Here are some tips to help you stay on top of the books:

1.     Get or stay involved!  Knowing what the system is and how it works helps keep you, the director of this show, in the know. A broad understanding of the way the books work will help you to make informed decisions regarding processes, and to understand the capabilities and limitations of the data. If you need education ask questions, do some research, or take a class.  Finances are not everyone’s favorite topic – but it is vital to the success of your organization!  And in particular, if you are a board member for a non-profit, it is part of your fiduciary responsibility to each donor.

2.     Make the most of the data.  The information that is being entered into your bookkeeping system is used fulfill state and federal requirements (taxes,) but what else are you using the data for?  Make the data work for you. Set up reports to help you zero in on areas that help you manage your organization.

3.     Have your processes documented.  Focus on the how as well as the what. We know that processes are often undergoing change as the way we do business changes, but it is important to document this as a protection for your organization. Updating this periodically is an opportunity to review and make adjustments as circumstances change.
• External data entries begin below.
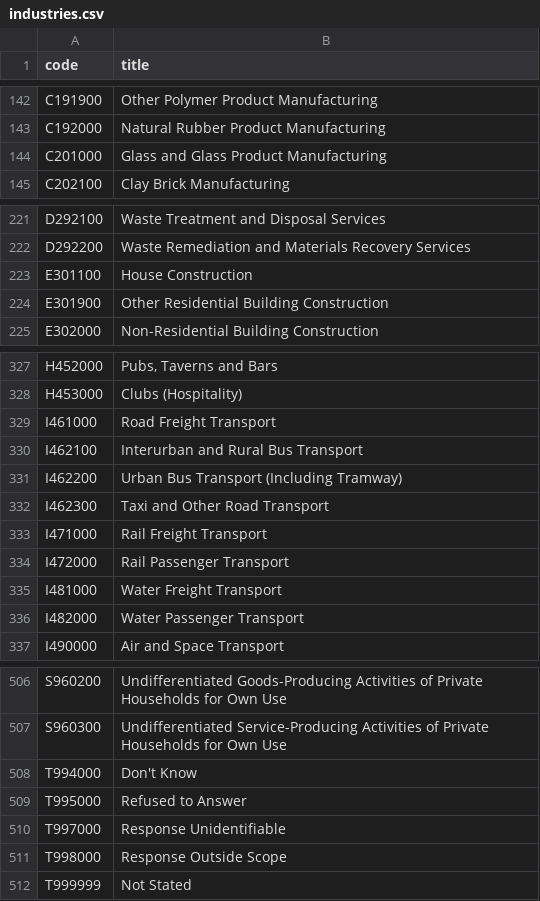
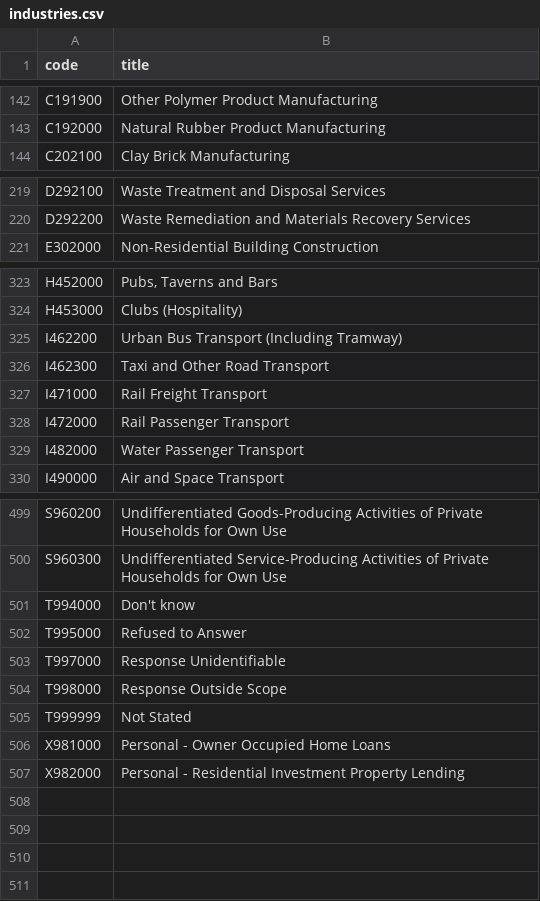
Before and after one commit to kb-platform/reference, a CSV file: industries.csv, drawn as a sheet; only a part is shown, gaps mark what is left out; the diff covers the shown part only.

Commit message:
Update industries.csv

```diff
--- a/industries.csv
+++ b/industries.csv
@@ -143,3 +143,2 @@ C191900,Other Polymer Product Manufacturing
 C192000,Natural Rubber Product Manufacturing
-C201000,Glass and Glass Product Manufacturing
 C202100,Clay Brick Manufacturing
@@ -222,4 +220,2 @@ D292100,Waste Treatment and Disposal Services
 D292200,Waste Remediation and Materials Recovery Services
-E301100,House Construction
-E301900,Other Residential Building Construction
 E302000,Non-Residential Building Construction
@@ -328,4 +324,2 @@ H452000,"Pubs, Taverns and Bars"
 H453000,Clubs (Hospitality)
-I461000,Road Freight Transport
-I462100,Interurban and Rural Bus Transport
 I462200,Urban Bus Transport (Including Tramway)
@@ -334,3 +328,2 @@ I471000,Rail Freight Transport
 I472000,Rail Passenger Transport
-I481000,Water Freight Transport
 I482000,Water Passenger Transport
@@ -507,3 +500,3 @@ S960200,Undifferentiated Goods-Producing Activities of Private Households for Ow
 S960300,Undifferentiated Service-Producing Activities of Private Households for Own Use
-T994000,Don't Know
+T994000,Don't know
 T995000,Refused to Answer
@@ -512 +505,3 @@ T998000,Response Outside Scope
 T999999,Not Stated
+X981000,Personal - Owner Occupied Home Loans
+X982000,Personal - Residential Investment Property Lending
```
Also changed, not shown: 1 removed row elsewhere in this file.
4.     Never have your bookkeeper as a signer on your account.  Naturally, access to accounts is helpful, but there must be checks and balances and this is a big one. Have your bookkeeper manage the entry and classification of transactions, but allow for having another person to authorize the bill payments or payroll deposits. 

5.     Make sure you see the bank statement each month.  Are you familiar with all the activity you see?  All deposits, transfers and checks written?

6.     Check in with your tax professional mid-year or 3rd quarter in addition to tax time.  Your tax professional needs to know what is going on with your business so that if you need it, you have time to implement their recommendations to save tax dollars.

7.     Cross-train your staff. Plan for the unexpected! It is not unheard of to find yourself in a compromised position due to illness or sudden changes. Remember, this is a team – make sure you have some backup.

8.     Set a regular time to meet and review your financials.  Reviewing sales, projecting cash flow, estimating upcoming expenses and liability payments are some of the things you should be reviewing on a regular basis. This could be weekly, monthly, or something else, depending on your organization’s need. If it is a date with yourself, your in-house support or if you outsource the work, consistency creates a window of time where you know these items will be addressed and allows you to get on with your other tasks.

9.     Create systems to help your organization’s efficiency.  Something as simple as coding your transactions when they are approved relieves so much verbal communication – sometimes words can be misinterpreted, but a number is definitive.  Any effort made to streamline this work makes it more reliable and lets you get to other parts of business that need your attention.

10.  Provide your staff and yourself with support.  Invest in the time to explore how this part of your business can provide valuable information. Invest in documentation and processes to support and assist your mission. Invest in your staff to provide training to help them do the best job they can.